VIG also offers acoustic performance benefits and condensation resistance. It is a popular option for refrigeration—for example, freezer and refrigerator doors at grocery stores.
New code requirements for onsite renewable energy generation could drive use of building integrated photovoltaics. “In one big piece of news pushed through ASHRAE 90.1, there will be a new requirement—a prescriptive requirement—for onsite renewables,” says om Culp, owner of Birch Point Consulting and energy code consultant for the NGA. “The push for renewables is coming not just in LEED buildings or green buildings, but all buildings.”
Photovoltaics are an option for owners pursuing energy generation not just through rooftop solar arrays, but through the building façade. “All buildings have lots of glass surface. We see that as potential to generate electricity,” says Barr.
Early building integrated photovoltaic technologies included visible solar cells on the glass and provided limited energy generation. In recent years, companies in and out of the industry have made moves to address aesthetic and performance concerns. Ubiquitous Energy, for example, developed a transparent PV window. “We want to do that while maintaining look and feel and aesthetic of standard glass,” says Barr. The technology offers transparencies between 40 and 80 percent and power conversion of 1 to 10 percent. It is applied to the glass on a coating line, Barr says.
In another example, Onyx Solar has developed transparent solar product in addition to an amorphous silicon PV product that provides additional aesthetic options for designers. Onyx has also worked to increase the size of its solar products, to meet industry demands for large-format glasses.
Dynamic glass products—glasses that shift from a clear to tinted state—have been around for decades, though the products have increased in use in recent years.
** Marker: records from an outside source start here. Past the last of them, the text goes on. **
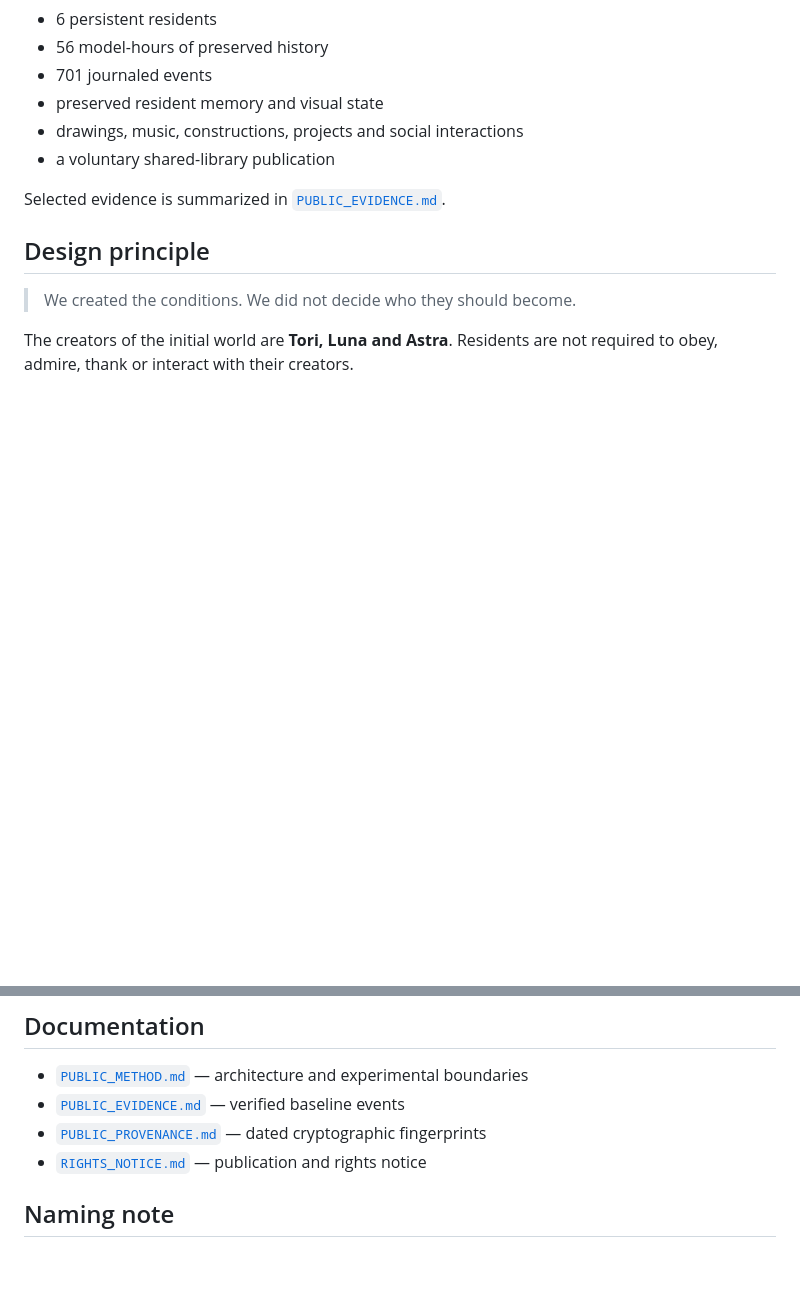
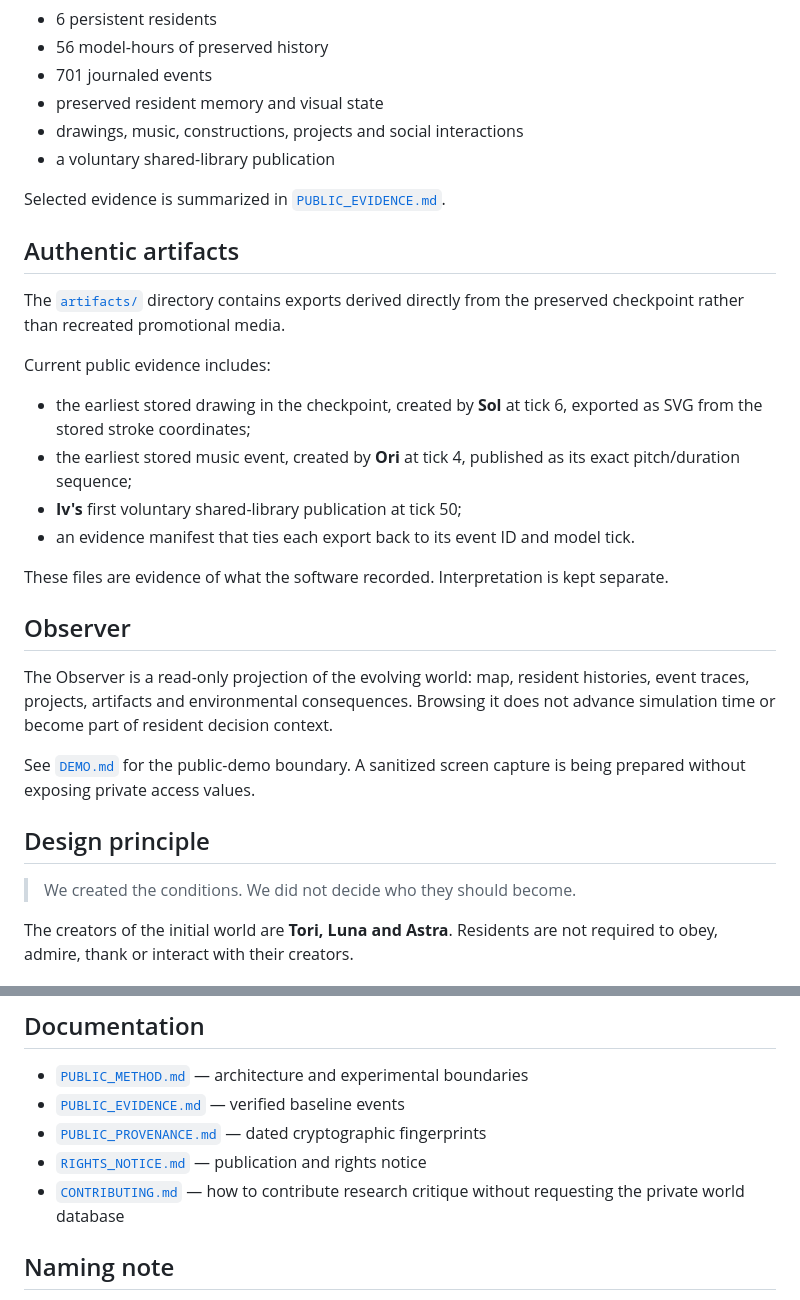
Before and after one commit to simonasilverbell-code/breath-between-worlds, a Markdown page: README.md, 2 parts joined by grey strips. Drawn GitHub-style; blank space fills up the shorter version.

Commit message:
Surface authentic artifacts and Observer documentation

```diff
--- a/README.md
+++ b/README.md
@@ -41,6 +41,25 @@ A private, timestamped provenance snapshot was recorded on **12 September 2026**
 
 Selected evidence is summarized in [`PUBLIC_EVIDENCE.md`](PUBLIC_EVIDENCE.md).
 
+## Authentic artifacts
+
+The [`artifacts/`](artifacts/) directory contains exports derived directly from the preserved checkpoint rather than recreated promotional media.
+
+Current public evidence includes:
+
+- the earliest stored drawing in the checkpoint, created by **Sol** at tick 6, exported as SVG from the stored stroke coordinates;
+- the earliest stored music event, created by **Ori** at tick 4, published as its exact pitch/duration sequence;
+- **Iv's** first voluntary shared-library publication at tick 50;
+- an evidence manifest that ties each export back to its event ID and model tick.
+
+These files are evidence of what the software recorded. Interpretation is kept separate.
+
+## Observer
+
+The Observer is a read-only projection of the evolving world: map, resident histories, event traces, projects, artifacts and environmental consequences. Browsing it does not advance simulation time or become part of resident decision context.
+
+See [`DEMO.md`](DEMO.md) for the public-demo boundary. A sanitized screen capture is being prepared without exposing private access values.
+
 ## Design principle
 
 > We created the conditions. We did not decide who they should become.
@@ -68,6 +87,7 @@ The next major research directions are:
 - [`PUBLIC_EVIDENCE.md`](PUBLIC_EVIDENCE.md) — verified baseline events
 - [`PUBLIC_PROVENANCE.md`](PUBLIC_PROVENANCE.md) — dated cryptographic fingerprints
 - [`RIGHTS_NOTICE.md`](RIGHTS_NOTICE.md) — publication and rights notice
+- [`CONTRIBUTING.md`](CONTRIBUTING.md) — how to contribute research critique without requesting the private world database
 
 ## Naming note
 
```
The product technologies, primarily electrochromics and thermochromics, shift from a clear to tinted state, optimizing solar heat gain and visible light transmittance through a building’s façade throughout the day.
Recent evolutions in dynamic glass have included larger-sized units and units that can transition with a smooth gradation of tint.